Kasich doesn"t have a lot of results to tout yet, but that isn"t for a lack of effort.

Kasich didn"t officially take office until Jan. 10, but he got started on this campaign promise the same week he was elected, reaching out to American Greetings in Cleveland, a company that the governor said is considering leaving Ohio and taking hundreds of Northeast Ohio jobs with it.

Since then, the governor has paid visits to Wright Patterson in Dayton, General Electric in Cincinnati, Kenworth in Chillicothe, the General Motors plant in Lordstown, and several small businesses, to name a few.

He and his development director, Mark Kvamme, also traveled to Detroit with to talk with the Big 3 auto makers to be sure they are happy with their plants here and to gauge their interest in bringing more work to Ohio.

The Chevy Cruze is made in Lordstown. But Kasich told a gathering in Lordstown last month that Chevrolet executives he met with in Detroit expressed concerns about Ohio"s business climate. The governor said his message to Chevrolet and others is this: "Ohio is open for business."

The statement has become the governor"s calling card to the business world signaling his willingness to negotiate with trinkets like tax incentives in return for new jobs.

To his dismay, much of the governor"s efforts have been more toward retention than recruiting, as he found more companies, like American Greetings, contemplating leaving Ohio than he had anticipated.

Kvamme said that in his first four hours of his first day on the job he learned about three companies that were either strongly considering leaving or had already decided to go. In total, it amounted to another 100 jobs loss — not many in the overall big picture but significant nonetheless.

General Electric isn"t thinking of pulling out of Cincinnati but it was still important for the governor to touch base with the company, and other major employers like it, said Kasich spokesman Rob Nichols.

"It"s sitting down with executives, ‘how are you doing? How can I help,"" Nichols said.

The governor is barely a month into his four year term but on this campaign promise he has clearly hit the ground running.

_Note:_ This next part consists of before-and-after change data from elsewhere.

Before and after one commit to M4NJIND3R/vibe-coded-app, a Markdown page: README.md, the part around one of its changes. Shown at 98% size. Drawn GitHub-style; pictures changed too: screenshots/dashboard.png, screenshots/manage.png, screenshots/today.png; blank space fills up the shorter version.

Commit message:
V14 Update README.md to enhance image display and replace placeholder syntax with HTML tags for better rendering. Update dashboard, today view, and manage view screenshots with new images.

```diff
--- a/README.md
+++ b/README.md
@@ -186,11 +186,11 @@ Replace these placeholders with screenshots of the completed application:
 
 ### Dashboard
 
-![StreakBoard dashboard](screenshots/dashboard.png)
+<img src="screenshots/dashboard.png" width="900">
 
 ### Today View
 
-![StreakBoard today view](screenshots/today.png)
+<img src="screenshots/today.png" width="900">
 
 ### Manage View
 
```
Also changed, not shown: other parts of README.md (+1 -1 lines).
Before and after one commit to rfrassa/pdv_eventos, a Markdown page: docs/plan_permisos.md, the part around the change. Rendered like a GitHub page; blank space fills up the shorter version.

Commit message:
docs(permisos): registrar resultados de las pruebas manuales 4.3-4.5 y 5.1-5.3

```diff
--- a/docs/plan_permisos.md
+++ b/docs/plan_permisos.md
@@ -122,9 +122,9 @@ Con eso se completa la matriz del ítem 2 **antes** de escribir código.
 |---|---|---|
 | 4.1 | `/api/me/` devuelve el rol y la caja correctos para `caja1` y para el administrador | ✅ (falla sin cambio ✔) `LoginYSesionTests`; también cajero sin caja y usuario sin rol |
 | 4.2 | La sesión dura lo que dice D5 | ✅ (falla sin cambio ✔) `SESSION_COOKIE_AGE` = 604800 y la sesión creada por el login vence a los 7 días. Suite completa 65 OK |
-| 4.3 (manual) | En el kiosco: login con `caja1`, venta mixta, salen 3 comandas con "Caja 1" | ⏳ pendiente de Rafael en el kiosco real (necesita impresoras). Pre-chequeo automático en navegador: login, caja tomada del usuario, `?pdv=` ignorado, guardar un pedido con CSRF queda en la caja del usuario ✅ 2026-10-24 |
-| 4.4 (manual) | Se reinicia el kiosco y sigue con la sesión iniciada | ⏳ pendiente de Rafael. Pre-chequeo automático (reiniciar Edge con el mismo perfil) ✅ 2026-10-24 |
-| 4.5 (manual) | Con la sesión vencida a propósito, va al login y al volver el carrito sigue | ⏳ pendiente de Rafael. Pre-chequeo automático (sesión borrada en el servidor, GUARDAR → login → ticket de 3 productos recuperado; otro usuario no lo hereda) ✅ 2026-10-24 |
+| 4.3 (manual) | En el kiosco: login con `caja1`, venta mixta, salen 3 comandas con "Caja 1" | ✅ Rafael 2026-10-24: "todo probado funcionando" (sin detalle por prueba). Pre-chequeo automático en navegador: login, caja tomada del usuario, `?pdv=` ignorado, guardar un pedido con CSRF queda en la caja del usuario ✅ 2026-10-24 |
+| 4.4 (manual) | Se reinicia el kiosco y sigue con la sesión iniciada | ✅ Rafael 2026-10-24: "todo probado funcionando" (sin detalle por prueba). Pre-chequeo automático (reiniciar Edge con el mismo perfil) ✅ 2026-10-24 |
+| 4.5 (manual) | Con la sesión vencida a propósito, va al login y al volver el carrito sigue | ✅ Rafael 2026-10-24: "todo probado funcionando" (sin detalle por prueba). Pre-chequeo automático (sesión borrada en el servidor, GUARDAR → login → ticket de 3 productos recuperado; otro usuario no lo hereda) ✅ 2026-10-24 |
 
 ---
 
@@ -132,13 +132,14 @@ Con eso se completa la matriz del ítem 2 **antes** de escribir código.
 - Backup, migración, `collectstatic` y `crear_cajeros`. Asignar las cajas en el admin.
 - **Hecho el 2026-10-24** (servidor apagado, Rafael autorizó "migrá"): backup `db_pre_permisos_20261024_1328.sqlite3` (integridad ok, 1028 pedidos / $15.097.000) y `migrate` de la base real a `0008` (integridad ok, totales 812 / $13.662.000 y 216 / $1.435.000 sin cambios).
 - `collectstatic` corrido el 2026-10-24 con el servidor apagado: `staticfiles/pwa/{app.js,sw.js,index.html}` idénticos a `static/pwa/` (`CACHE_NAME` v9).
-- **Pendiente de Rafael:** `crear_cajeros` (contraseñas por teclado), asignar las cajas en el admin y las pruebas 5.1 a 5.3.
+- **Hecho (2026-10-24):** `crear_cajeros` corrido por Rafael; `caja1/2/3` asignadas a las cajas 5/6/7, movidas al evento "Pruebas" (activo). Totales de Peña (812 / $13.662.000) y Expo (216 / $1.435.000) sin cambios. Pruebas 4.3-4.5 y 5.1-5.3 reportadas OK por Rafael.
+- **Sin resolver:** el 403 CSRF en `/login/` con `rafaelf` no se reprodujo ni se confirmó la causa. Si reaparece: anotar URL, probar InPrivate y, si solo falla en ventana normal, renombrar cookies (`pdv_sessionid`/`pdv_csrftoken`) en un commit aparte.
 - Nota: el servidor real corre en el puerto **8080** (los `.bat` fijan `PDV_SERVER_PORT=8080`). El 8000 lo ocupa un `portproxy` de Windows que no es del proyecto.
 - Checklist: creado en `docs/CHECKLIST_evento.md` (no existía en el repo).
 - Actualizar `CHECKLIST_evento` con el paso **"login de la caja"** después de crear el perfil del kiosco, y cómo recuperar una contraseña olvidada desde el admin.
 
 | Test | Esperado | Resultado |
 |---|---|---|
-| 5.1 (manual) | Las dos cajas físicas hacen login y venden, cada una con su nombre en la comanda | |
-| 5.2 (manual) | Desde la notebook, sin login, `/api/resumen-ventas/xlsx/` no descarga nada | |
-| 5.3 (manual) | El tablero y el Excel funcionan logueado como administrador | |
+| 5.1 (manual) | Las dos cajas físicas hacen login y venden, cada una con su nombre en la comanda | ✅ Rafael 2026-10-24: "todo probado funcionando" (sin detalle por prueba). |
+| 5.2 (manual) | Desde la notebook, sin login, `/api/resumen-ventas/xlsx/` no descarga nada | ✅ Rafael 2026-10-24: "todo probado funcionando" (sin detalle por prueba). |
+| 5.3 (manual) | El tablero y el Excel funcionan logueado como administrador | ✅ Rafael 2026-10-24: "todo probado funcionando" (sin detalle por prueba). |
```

The outlook for Kasich fulfilling it is, well, promising.

At this point he has done enough for us to move the Kasich-O-Meter for this promise to In the Works.

Sources:

The Toledo Blade, "Kasich lobbies Chrysler, GM for new manufacturing jobs,” Jan 12, 2011

The Plain Dealer, "American Greetings officials meet with Gov.-elect John Kasich,” Nov. 4, 2010

The (Youngstown) Vindicator, "At GM Lordstown, Kasich pledges to drive jobs into state," Jan. 26, 2011